As the answer, give every line of the records that includes the word "class".

▸ **Available records**
^^^^^^^^

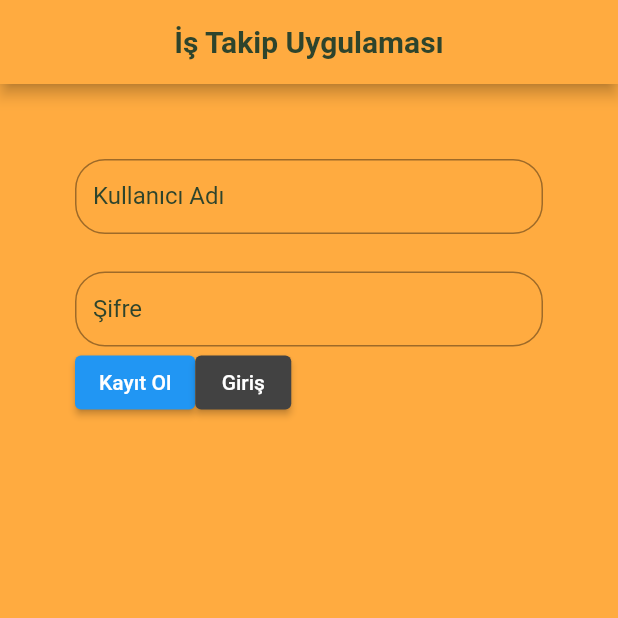
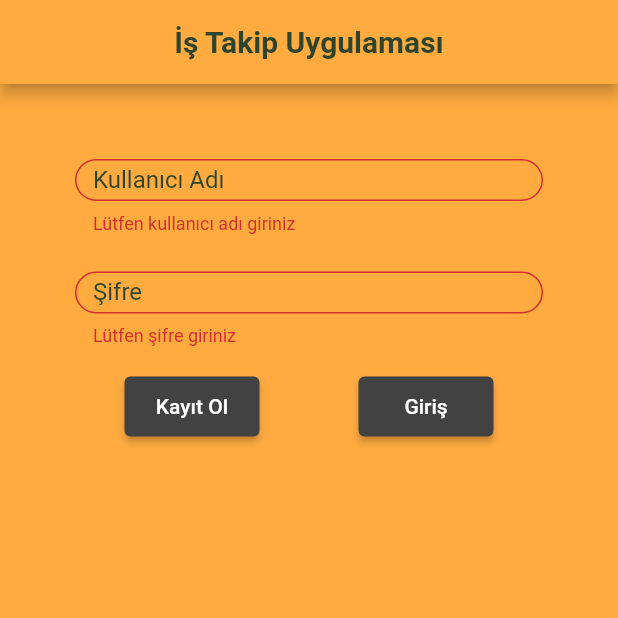
Before and after one commit to huseyindogan00/kisisel-not-tutucu, a Flutter app: the screen it shows after launch, after a tap on "Kayıt Ol", on a phone screen of 412 x 824 dp, the top half of it. Run offline on Flutter 3.47's test engine with Material 2 defaults, Android fonts, the phone set to English and light mode, and no system bars; our stand-ins replace flutter_easyloading, sqflite; accounts and stored records are empty.

Commit message:
kullanıcı kaydedilebiliyor. Giriş yapılıyor.

```diff
--- a/lib/data/db_helper.dart
+++ b/lib/data/db_helper.dart
@@ -7,7 +7,7 @@ import 'package:to_do_app/model/table_enum.dart';
 import 'package:to_do_app/model/user.dart';
 
 class DbHelper {
-  final Map<String, String> _dbInfo = {'dbName': 'works2.db'};
+  final Map<String, String> _dbInfo = {'dbName': 'works3.db'};
   Database? _database;
   //DbHelper? _dbHelper;
 
@@ -28,7 +28,7 @@ class DbHelper {
   Future<Database?> _initializeDatabase() async {
     String filePath = await getDatabasesPath();
     String dbPath = join(filePath, _dbInfo['dbName']);
-    var dbWork = await openDatabase(dbPath, version: 2, onCreate: _createTable);
+    var dbWork = await openDatabase(dbPath, version: 1, onCreate: _createTable);
     return dbWork;
   }
 
@@ -70,16 +70,14 @@ class DbHelper {
     print(job.content);
     print(job.creationDate);
     print(job.toMap());
-    int result = await db!
-        .update('job', job.toMap(), where: 'id=?', whereArgs: [job.id]);
+    int result = await db!.update('job', job.toMap(), where: 'id=?', whereArgs: [job.id]);
     return result;
   }
 
   Future<int> updateJobState(int id, int jobState) async {
     Database? db = await this.db;
     var stateMap = {'jobState': jobState};
-    int result =
-        await db!.update('job', stateMap, where: 'id=?', whereArgs: [id]);
+    int result = await db!.update('job', stateMap, where: 'id=?', whereArgs: [id]);
     return result;
   }
 
@@ -91,7 +89,7 @@ class DbHelper {
 
   Future<int> addUser(User user) async {
     Database? db = await this.db;
-    int result = await db!.insert(TableEnum.job.name, user.toMap(user));
+    int result = await db!.insert(TableEnum.user.name, user.toMap(user));
     return result;
   }
 
@@ -105,8 +103,9 @@ class DbHelper {
   Future<bool> login(String userName, String password) async {
     Database? db = await this.db;
     List<String> arguments = [userName.trim(), password.trim()];
-    List<Map<String, dynamic>> result = await db!.rawQuery(
-        'SELECT * FROM user WHERE userName=? and password=?', arguments);
+    List<Map<String, dynamic>> result =
+        await db!.rawQuery('SELECT * FROM user WHERE userName=? and password=?', arguments);
+    print('loginden gelen result : $result');
     return result.isNotEmpty ? true : false;
   }
 }
--- a/lib/service/utility.dart
+++ b/lib/service/utility.dart
@@ -21,8 +21,7 @@ mixin Utility {
         EasyLoading.dismiss();
         break;
       case EasyLoadingShowState.showInfo:
-        EasyLoading.showInfo('Kullanıcı Bulunamadı.',
-            duration: Duration(milliseconds: miliSeconds), dismissOnTap: false);
+        EasyLoading.showInfo(expression, duration: Duration(milliseconds: miliSeconds), dismissOnTap: false);
         break;
       default:
     }
--- a/lib/view/entry_view.dart
+++ b/lib/view/entry_view.dart
@@ -7,8 +7,9 @@ import '../model/easyloadin_show_state.dart';
 
 TextEditingController _controllerUserName = TextEditingController();
 TextEditingController _controllerPassword = TextEditingController();
-bool _isCurrent = false;
+//bool _isCurrent = false;
 EntryViewModel entryViewModel = EntryViewModel();
+var formKey = GlobalKey<FormState>();
 
 class EntryView extends StatefulWidget {
   const EntryView({Key? key}) : super(key: key);
@@ -31,20 +32,24 @@ class _EntryViewState extends State<EntryView> {
         backgroundColor: Theme.of(context).backgroundColor,
         title: titleAppBar(context),
       ),
-      body: Container(
+      body: Form(
+        key: formKey,
+        child: Container(
           padding: EdgeInsets.symmetric(horizontal: 50, vertical: 50),
           child: SingleChildScrollView(
             child: Column(
               crossAxisAlignment: CrossAxisAlignment.start,
               children: [
-              userNameTextField(),
+                userNameTextFormField(),
                 SizedBox(height: 25),
-              passwordTextField(),
-              Row(children: [
+                passwordTextFormField(),
+                SizedBox(height: 20),
+                Row(mainAxisAlignment: MainAxisAlignment.spaceAround, children: [
                   btnRegister(),
                   btnLogin(),
                 ]),
               ],
+            ),
           ),
         ),
       ),
@@ -65,11 +70,11 @@ class _EntryViewState extends State<EntryView> {
   }
 
 // USER NAME BİLGİSİNİN ALINDIĞI TEXTFİELD
-  Widget userNameTextField() {
+  Widget userNameTextFormField() {
     return SizedBox(
       width: MediaQuery.of(context).size.width * 0.8,
       height: 50,
-      child: TextField(
+      child: TextFormField(
         controller: _controllerUserName,
         decoration: InputDecoration(
           border: OutlineInputBorder(borderRadius: BorderRadius.all(Radius.circular(20))),
@@ -78,16 +83,22 @@ class _EntryViewState extends State<EntryView> {
             color: Theme.of(context).primaryColor,
           ),
         ),
+        validator: (value) {
+          if (value == null || value.isEmpty) {
+            return 'Lütfen kullanıcı adı giriniz';
+          }
+          return null;
+        },
       ),
     );
   }
 
 // PASSWORD BİLGİSİNİN ALINDIĞI TEXTFİELD
-  Widget passwordTextField() {
+  Widget passwordTextFormField() {
     return SizedBox(
       width: MediaQuery.of(context).size.width * 0.8,
       height: 50,
-      child: TextField(
+      child: TextFormField(
         controller: _controllerPassword,
         decoration: InputDecoration(
           border: OutlineInputBorder(borderRadius: BorderRadius.all(Radius.circular(20))),
@@ -96,18 +107,35 @@ class _EntryViewState extends State<EntryView> {
             color: Theme.of(context).primaryColor,
           ),
         ),
+        validator: (value) {
+          if (value == null || value.isEmpty) {
+            return 'Lütfen şifre giriniz';
+          }
+          return null;
+        },
       ),
     );
   }
 
   // KAYIT OL BUTONU
   btnRegister() {
-    return ElevatedButton(
+    return SizedBox(
+      width: 90,
+      height: 40,
+      child: ElevatedButton(
+        child: Text('Kayıt Ol'),
+        style: ButtonStyle(backgroundColor: MaterialStateProperty.all(Colors.grey.shade800)),
         onPressed: () async {
+          if (formKey.currentState!.validate()) {
             bool result = await userCheck();
+            print('registerdan gelen result: $result');
             if (!result) {
-            Utility.getEasyLoading(
-                showSate: EasyLoadingShowState.showInfo, miliSeconds: 1000, expression: 'Kullanıcı kaydı başarılı.');
+              var sonuc = await entryViewModel
+                  .addUser(User(userName: _controllerUserName.text, password: _controllerPassword.text));
+              print('kayıt işleminden gelen sonuc : $sonuc');
+
+              String value = sonuc > 0 ? 'Kullanıcı kaydı başarılı.' : 'Kullanıcı kaydı başarısız.';
+              Utility.getEasyLoading(showSate: EasyLoadingShowState.showInfo, miliSeconds: 2000, expression: value);
               _controllerUserName.text = '';
               _controllerPassword.text = '';
             } else {
@@ -116,25 +144,34 @@ class _EntryViewState extends State<EntryView> {
               _controllerUserName.text = '';
               _controllerPassword.text = '';
             }
+          }
         },
-        child: Text('Kayıt Ol'));
+      ),
+    );
   }
 
   btnLogin() {
-    return ElevatedButton(
+    return SizedBox(
+      width: 90,
+      height: 40,
+      child: ElevatedButton(
         child: Text('Giriş'),
         style: ButtonStyle(backgroundColor: MaterialStateProperty.all(Colors.grey.shade800)),
         onPressed: () async {
+          if (formKey.currentState!.validate()) {
             bool result = await userCheck();
-
             if (result) {
               Utility.getEasyLoading(miliSeconds: 1000, showSate: EasyLoadingShowState.showDefault, expression: '');
               Navigator.pushReplacementNamed(context, '/home');
             } else {
               Utility.getEasyLoading(
-              showSate: EasyLoadingShowState.showInfo, miliSeconds: 1000, expression: 'Kullanıcı bulunamadı.');
+                  showSate: EasyLoadingShowState.showInfo,
+                  miliSeconds: 1000,
+                  expression: 'Kullanıcı adı veya şifre yanlış!');
+            }
           }
         },
+      ),
     );
   }
 
--- a/lib/view_model/entry_view_model.dart
+++ b/lib/view_model/entry_view_model.dart
@@ -7,15 +7,14 @@ class EntryViewModel {
     return result.isNotEmpty ? true : false;
   }
 
-  Future<bool> addUser(User user) async {
+  Future<int> addUser(User user) async {
     var result = await DbHelper().addUser(user);
-    return result is bool;
+    return result;
   }
 
   Future<bool> login(String userName, String password) async {
-    bool result = await DbHelper().login(userName, password).then((value) {
-      return value;
-    });
+    bool result = await DbHelper().login(userName, password);
+    print('entryModel den gelen result : $result');
     return result;
   }
 
```
Lines whose indentation alone changed are shown as unchanged.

^^^^^^^^

▸ **Answer space**
 class DbHelper {
@@ -28,7 +28,7 @@ class DbHelper {
@@ -70,16 +70,14 @@ class DbHelper {
@@ -91,7 +89,7 @@ class DbHelper {
@@ -105,8 +103,9 @@ class DbHelper {
 class EntryView extends StatefulWidget {
@@ -31,20 +32,24 @@ class _EntryViewState extends State<EntryView> {
@@ -65,11 +70,11 @@ class _EntryViewState extends State<EntryView> {
@@ -78,16 +83,22 @@ class _EntryViewState extends State<EntryView> {
@@ -96,18 +107,35 @@ class _EntryViewState extends State<EntryView> {
@@ -116,25 +144,34 @@ class _EntryViewState extends State<EntryView> {
@@ -7,15 +7,14 @@ class EntryViewModel {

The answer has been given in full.